Great article. But I will take it a step further and add that I am convinced that many star players have been and still are a part of the "fix."

I was initially convinced in 1984 when Magic Johnson in I believe game 5 or 6 threw a pass directly to a Celtic player (Dennis Johnson?) whereby, James Worthy stole the ball back and gave it to Magic who appeared to look disgustedly at Worthy and proceeded to immediately throw another pass directly to a Celtic player. I was incredulous! Indeed, basketball has never quite been the same for me since that moment.

I can tell story after story but over the years I have seen more and more star players participate. Kobe and Shaq in 2004 against Detroit stands out and this year Pau Gasol against Dallas.

I've seen it again and again. In fact I didn't even watch much of the playoffs this year after that and probably won't watch much of any basketball in the future since I believe college is even worse.

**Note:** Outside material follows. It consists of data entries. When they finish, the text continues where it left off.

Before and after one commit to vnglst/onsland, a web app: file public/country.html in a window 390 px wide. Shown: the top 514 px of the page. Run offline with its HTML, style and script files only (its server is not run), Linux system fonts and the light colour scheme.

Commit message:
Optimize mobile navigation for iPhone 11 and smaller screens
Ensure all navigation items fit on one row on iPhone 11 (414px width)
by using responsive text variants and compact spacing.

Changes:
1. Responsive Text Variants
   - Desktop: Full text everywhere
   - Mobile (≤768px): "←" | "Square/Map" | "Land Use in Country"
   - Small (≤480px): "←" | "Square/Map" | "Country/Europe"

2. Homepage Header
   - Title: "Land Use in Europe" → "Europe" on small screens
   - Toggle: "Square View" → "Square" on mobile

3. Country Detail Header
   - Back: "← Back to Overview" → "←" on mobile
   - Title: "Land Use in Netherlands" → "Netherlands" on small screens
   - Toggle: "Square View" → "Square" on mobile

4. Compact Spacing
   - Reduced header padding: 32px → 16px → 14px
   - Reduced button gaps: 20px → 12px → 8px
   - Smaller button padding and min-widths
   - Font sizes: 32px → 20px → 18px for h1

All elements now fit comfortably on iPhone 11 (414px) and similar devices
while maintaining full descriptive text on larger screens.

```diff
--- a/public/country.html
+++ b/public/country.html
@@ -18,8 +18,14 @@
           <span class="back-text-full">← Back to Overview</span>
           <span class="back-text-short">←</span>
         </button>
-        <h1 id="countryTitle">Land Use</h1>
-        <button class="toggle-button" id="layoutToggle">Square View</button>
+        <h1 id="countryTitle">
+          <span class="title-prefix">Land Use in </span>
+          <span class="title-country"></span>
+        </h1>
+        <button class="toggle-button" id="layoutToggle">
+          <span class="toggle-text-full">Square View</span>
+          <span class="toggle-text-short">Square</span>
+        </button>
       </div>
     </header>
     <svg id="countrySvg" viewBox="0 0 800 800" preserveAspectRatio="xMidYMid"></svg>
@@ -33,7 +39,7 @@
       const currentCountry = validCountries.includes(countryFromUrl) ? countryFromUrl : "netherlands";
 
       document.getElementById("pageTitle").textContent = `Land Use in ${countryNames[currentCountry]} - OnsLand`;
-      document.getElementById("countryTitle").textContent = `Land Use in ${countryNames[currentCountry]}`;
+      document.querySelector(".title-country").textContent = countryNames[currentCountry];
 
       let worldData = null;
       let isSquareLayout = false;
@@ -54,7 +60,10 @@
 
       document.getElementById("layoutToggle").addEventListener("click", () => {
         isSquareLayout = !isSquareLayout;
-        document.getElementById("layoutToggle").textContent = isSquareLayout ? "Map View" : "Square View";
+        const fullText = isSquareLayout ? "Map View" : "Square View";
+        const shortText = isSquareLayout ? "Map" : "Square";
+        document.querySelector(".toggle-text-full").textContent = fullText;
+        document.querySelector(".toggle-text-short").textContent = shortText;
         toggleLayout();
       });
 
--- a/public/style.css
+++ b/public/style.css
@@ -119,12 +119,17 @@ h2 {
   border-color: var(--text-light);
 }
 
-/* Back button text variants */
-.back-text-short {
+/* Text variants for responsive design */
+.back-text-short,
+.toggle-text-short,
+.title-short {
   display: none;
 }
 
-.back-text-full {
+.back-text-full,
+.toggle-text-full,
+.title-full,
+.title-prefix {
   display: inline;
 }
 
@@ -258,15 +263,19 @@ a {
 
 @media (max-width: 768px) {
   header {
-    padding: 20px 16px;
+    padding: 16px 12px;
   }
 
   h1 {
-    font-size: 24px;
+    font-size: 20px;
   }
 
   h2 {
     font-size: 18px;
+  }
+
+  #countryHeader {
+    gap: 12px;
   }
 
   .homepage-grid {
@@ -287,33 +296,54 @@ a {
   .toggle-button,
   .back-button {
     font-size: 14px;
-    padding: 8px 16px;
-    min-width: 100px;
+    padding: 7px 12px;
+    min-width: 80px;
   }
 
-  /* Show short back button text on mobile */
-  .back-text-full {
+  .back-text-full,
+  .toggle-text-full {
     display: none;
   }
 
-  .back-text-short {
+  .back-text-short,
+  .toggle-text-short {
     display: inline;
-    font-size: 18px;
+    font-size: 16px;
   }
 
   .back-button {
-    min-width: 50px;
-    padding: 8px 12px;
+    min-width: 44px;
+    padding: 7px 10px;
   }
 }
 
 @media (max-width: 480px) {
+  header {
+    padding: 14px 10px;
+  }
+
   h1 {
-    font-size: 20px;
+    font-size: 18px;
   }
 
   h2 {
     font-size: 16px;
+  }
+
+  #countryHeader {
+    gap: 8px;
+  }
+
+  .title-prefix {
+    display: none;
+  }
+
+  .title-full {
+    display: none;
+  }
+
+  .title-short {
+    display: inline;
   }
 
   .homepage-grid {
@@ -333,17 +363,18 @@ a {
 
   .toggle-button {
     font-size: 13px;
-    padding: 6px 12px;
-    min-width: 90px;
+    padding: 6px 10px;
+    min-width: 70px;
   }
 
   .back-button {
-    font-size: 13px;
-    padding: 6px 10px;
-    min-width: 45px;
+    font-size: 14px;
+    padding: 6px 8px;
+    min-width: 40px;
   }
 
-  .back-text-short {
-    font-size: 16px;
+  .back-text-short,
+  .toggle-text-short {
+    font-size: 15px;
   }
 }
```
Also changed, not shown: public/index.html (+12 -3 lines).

At least Junior High and, perhaps, still High School (although I've seen a lot of referee cheating there for completely different reasons than money) -- those levels are largely untainted. But good luck getting your opinion out there. You won't get much media since you would be killing the goose that lays golden eggs (and they stink! lol)..

Al Corney

Indianapolis, Indiana